There is actually a better way to override OSGi headers, and it comes directly from an OSGi standard functionality: OSGi Fragments.

If you are not familiare with the concept, the definition taken directly from OSGi wiki is:

A Bundle fragment, or simply a fragment, is a bundle whose contents are made available to another bundle (the fragment host). Importantly, fragments share the classloader of their parent bundle.

That page gives also a further hint about what I will describe:

Sometimes, fragments are used to 'patch' existing bundles.

We can use this strategy to:

  • inject .jars in the classpath of our target bundle
  • alter headers of our target bundle

I have used the first case to fix a badly configured bundle that was looking for a an xml configuration descriptor that it didn't include, and that I have provided deploying a light Fragment Bundle that contained just that.

But the use case I want to show you here instead, is an improvement regarding the way to deploy Byteman on JBoss Fuse/Karaf.

If you remember my previous post, since Byteman classes needed to be available from every other deployed bundle and potentially need access to every class available, we had to add Byteman packages to the org.osgi.framework.bootdelegation property, that instructs the OSGi Framework to expose the listed packages through the virtual system bundle (id = 0).

You can verify what is currently serving with headers 0, I won't include the output here since it's a long list of jdk extension and framework classes.

If you add your packages, org.jboss.byteman.rule,org.jboss.byteman.rule.exception in my case, even these packages will be listed in the output of that command.

The problem with this solution is that this is a boot time property. If you want to use Byteman to manipulate the bytecode of an already running instance, you have to restart it after you have edited this properties.

OSGi Fragments can help here, and avoid a preconfiguration at boot time.

We can build a custom empty bundle, with no real content, that attaches to the system bundle and extends the list of packages it serves.

    system.bundle; extension:=framework

That's an excerpt of maven-bundle-plugin plugin configuration, see here for the full working Maven project, despite the project it's really just 30 lines of pom.xml:

JBossFuse:karaf@root> install -s mvn:test/byteman-fragment/1.0-SNAPSHOT

Once you have that configuration, you are ready to use Byteman, to, for example, inject a line in java.lang.String default constructor.

# find your Fuse process id
PROCESS_ID=$(ps aux | grep karaf | grep -v grep | cut -d ' ' -f2)

# navigate to the folder where you have extracted Byteman
cd /data/software/redhat/utils/byteman/byteman-download-

# export Byteman env variable:
export BYTEMAN_HOME=$(pwd)
cd bin/

# attach Byteman to Fabric8 process, no output expected unless you enable those verbose flags
sh bminstall.sh -b -Dorg.jboss.byteman.transform.all $PROCESS_ID 
# add these flags if you have any kind of problem and what to see what's going on: -Dorg.jboss.byteman.debug -Dorg.jboss.byteman.verbose

# install our Byteman custom rule, we are passing it directly inline with some bash trick
sh bmsubmit.sh /dev/stdin <<OPTS
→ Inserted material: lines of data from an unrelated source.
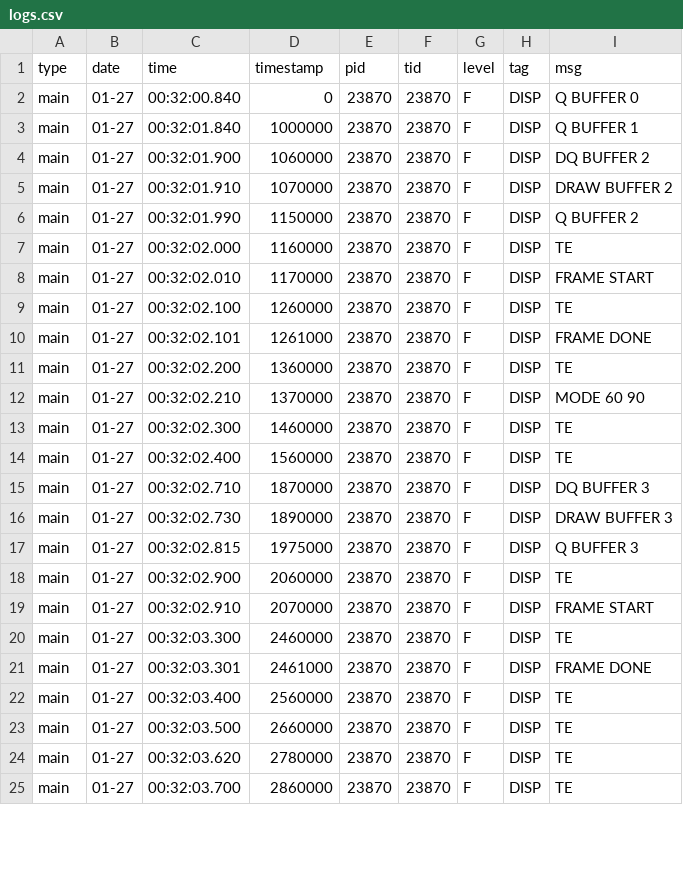
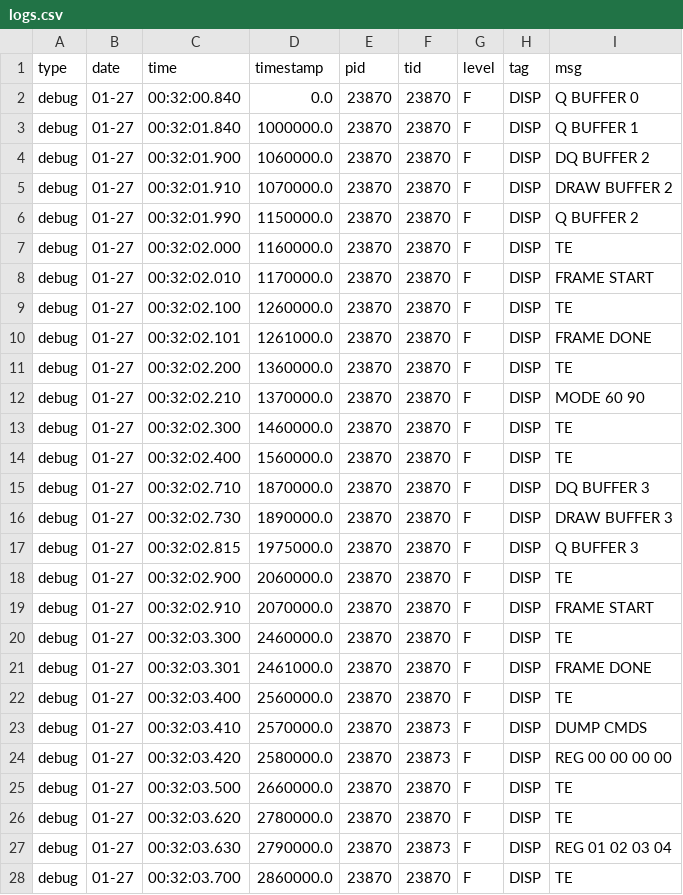
Before and after one commit to cttmayi/pylib, a CSV file: pydemo/log_func/debug/logs.csv, drawn as a sheet; only a part is shown; the diff covers the shown part only.

```diff
--- a/pydemo/log_func/debug/logs.csv
+++ b/pydemo/log_func/debug/logs.csv
@@ -1,25 +1,28 @@
 type,date,time,timestamp,pid,tid,level,tag,msg
-main,01-27,00:32:00.840,0,23870,23870,F,DISP,Q BUFFER 0
-main,01-27,00:32:01.840,1000000,23870,23870,F,DISP,Q BUFFER 1
-main,01-27,00:32:01.900,1060000,23870,23870,F,DISP,DQ BUFFER 2
-main,01-27,00:32:01.910,1070000,23870,23870,F,DISP,DRAW BUFFER 2
-main,01-27,00:32:01.990,1150000,23870,23870,F,DISP,Q BUFFER 2
-main,01-27,00:32:02.000,1160000,23870,23870,F,DISP,TE
-main,01-27,00:32:02.010,1170000,23870,23870,F,DISP,FRAME START
-main,01-27,00:32:02.100,1260000,23870,23870,F,DISP,TE
-main,01-27,00:32:02.101,1261000,23870,23870,F,DISP,FRAME DONE
-main,01-27,00:32:02.200,1360000,23870,23870,F,DISP,TE
-main,01-27,00:32:02.210,1370000,23870,23870,F,DISP,MODE 60 90
-main,01-27,00:32:02.300,1460000,23870,23870,F,DISP,TE
-main,01-27,00:32:02.400,1560000,23870,23870,F,DISP,TE
-main,01-27,00:32:02.710,1870000,23870,23870,F,DISP,DQ BUFFER 3
-main,01-27,00:32:02.730,1890000,23870,23870,F,DISP,DRAW BUFFER 3
-main,01-27,00:32:02.815,1975000,23870,23870,F,DISP,Q BUFFER 3
-main,01-27,00:32:02.900,2060000,23870,23870,F,DISP,TE
-main,01-27,00:32:02.910,2070000,23870,23870,F,DISP,FRAME START
-main,01-27,00:32:03.300,2460000,23870,23870,F,DISP,TE
-main,01-27,00:32:03.301,2461000,23870,23870,F,DISP,FRAME DONE
-main,01-27,00:32:03.400,2560000,23870,23870,F,DISP,TE
-main,01-27,00:32:03.500,2660000,23870,23870,F,DISP,TE
-main,01-27,00:32:03.620,2780000,23870,23870,F,DISP,TE
-main,01-27,00:32:03.700,2860000,23870,23870,F,DISP,TE
+debug,01-27,00:32:00.840,0.0,23870,23870,F,DISP,Q BUFFER 0
+debug,01-27,00:32:01.840,1000000.0,23870,23870,F,DISP,Q BUFFER 1
+debug,01-27,00:32:01.900,1060000.0,23870,23870,F,DISP,DQ BUFFER 2
+debug,01-27,00:32:01.910,1070000.0,23870,23870,F,DISP,DRAW BUFFER 2
+debug,01-27,00:32:01.990,1150000.0,23870,23870,F,DISP,Q BUFFER 2
+debug,01-27,00:32:02.000,1160000.0,23870,23870,F,DISP,TE
+debug,01-27,00:32:02.010,1170000.0,23870,23870,F,DISP,FRAME START
+debug,01-27,00:32:02.100,1260000.0,23870,23870,F,DISP,TE
+debug,01-27,00:32:02.101,1261000.0,23870,23870,F,DISP,FRAME DONE
+debug,01-27,00:32:02.200,1360000.0,23870,23870,F,DISP,TE
+debug,01-27,00:32:02.210,1370000.0,23870,23870,F,DISP,MODE 60 90
+debug,01-27,00:32:02.300,1460000.0,23870,23870,F,DISP,TE
+debug,01-27,00:32:02.400,1560000.0,23870,23870,F,DISP,TE
+debug,01-27,00:32:02.710,1870000.0,23870,23870,F,DISP,DQ BUFFER 3
+debug,01-27,00:32:02.730,1890000.0,23870,23870,F,DISP,DRAW BUFFER 3
+debug,01-27,00:32:02.815,1975000.0,23870,23870,F,DISP,Q BUFFER 3
+debug,01-27,00:32:02.900,2060000.0,23870,23870,F,DISP,TE
+debug,01-27,00:32:02.910,2070000.0,23870,23870,F,DISP,FRAME START
+debug,01-27,00:32:03.300,2460000.0,23870,23870,F,DISP,TE
+debug,01-27,00:32:03.301,2461000.0,23870,23870,F,DISP,FRAME DONE
+debug,01-27,00:32:03.400,2560000.0,23870,23870,F,DISP,TE
+debug,01-27,00:32:03.410,2570000.0,23870,23873,F,DISP,DUMP CMDS
+debug,01-27,00:32:03.420,2580000.0,23870,23873,F,DISP,REG 00 00 00 00
+debug,01-27,00:32:03.500,2660000.0,23870,23870,F,DISP,TE
+debug,01-27,00:32:03.620,2780000.0,23870,23870,F,DISP,TE
+debug,01-27,00:32:03.630,2790000.0,23870,23873,F,DISP,REG 01 02 03 04
+debug,01-27,00:32:03.700,2860000.0,23870,23870,F,DISP,TE
```
Also changed, not shown: 1 added row and 10 edited cells elsewhere in this file, pydemo/log_func/debug/ops.csv, 16 other files.
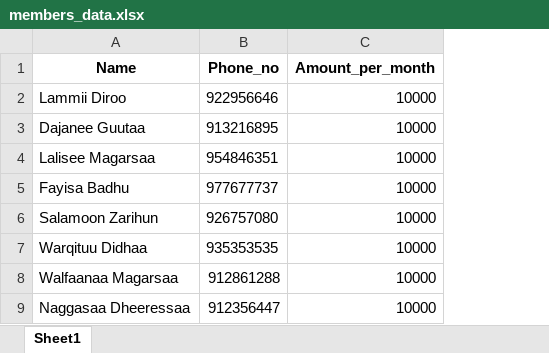
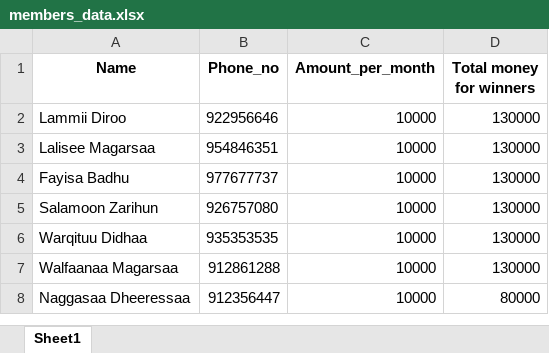
Before and after one commit to Walfaanaa/EGSA_Lottery_App, an Excel workbook: members_data.xlsx, sheet Sheet1, drawn as a sheet; values as stored, in another font and other column widths than the file's, no borders; removed rows and columns are numbered as before the commit, all else as after; the diff names each change by its address in the sheet, - before the commit and + after, or states it on an @@ line.

Commit message:
Add files via upload

```diff
--- a/members_data.xlsx (sheet Sheet1)
+++ b/members_data.xlsx (sheet Sheet1)
+column D (Total money for winners), rows 2-8: 130000 | 130000 | 130000 | 130000 | 130000 | 130000 | 80000
-row 3: Dajanee Guutaa | 913216895 | 10000
```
# smoke test rule that uses also a custom output file
RULE DNS StringSmokeTest
CLASS java.lang.String
METHOD <init>()
DO traceln(" works: " );
traceOpen("PAOLO", "/tmp/byteman.txt");
traceln("PAOLO", " works in files too " );


Now, to verify that Byteman is working, we can just invoke java.lang.String constructor in Karaf shell:

JBossFuse:karaf@root> new java.lang.String

And as per our rule, you will also see the content in /tmp/byteman.txt

Inspiration for this third trick come from both the OSGi wiki and this interesting page from Spring guys.

If you have any comment or any other interesting workflow please leave a comment.

Tuesday, October 7, 2014

Use Byteman in JBoss Fuse / Fabric8 / Karaf

Have you ever found yourself in the process of try to understand how come something very simple is not working?

You are writing code in any well known context and for whatever reason it's not working. And you trust your platform, so you carefully read all the logs that you have.
And still you have no clue why something is not behaving like expected.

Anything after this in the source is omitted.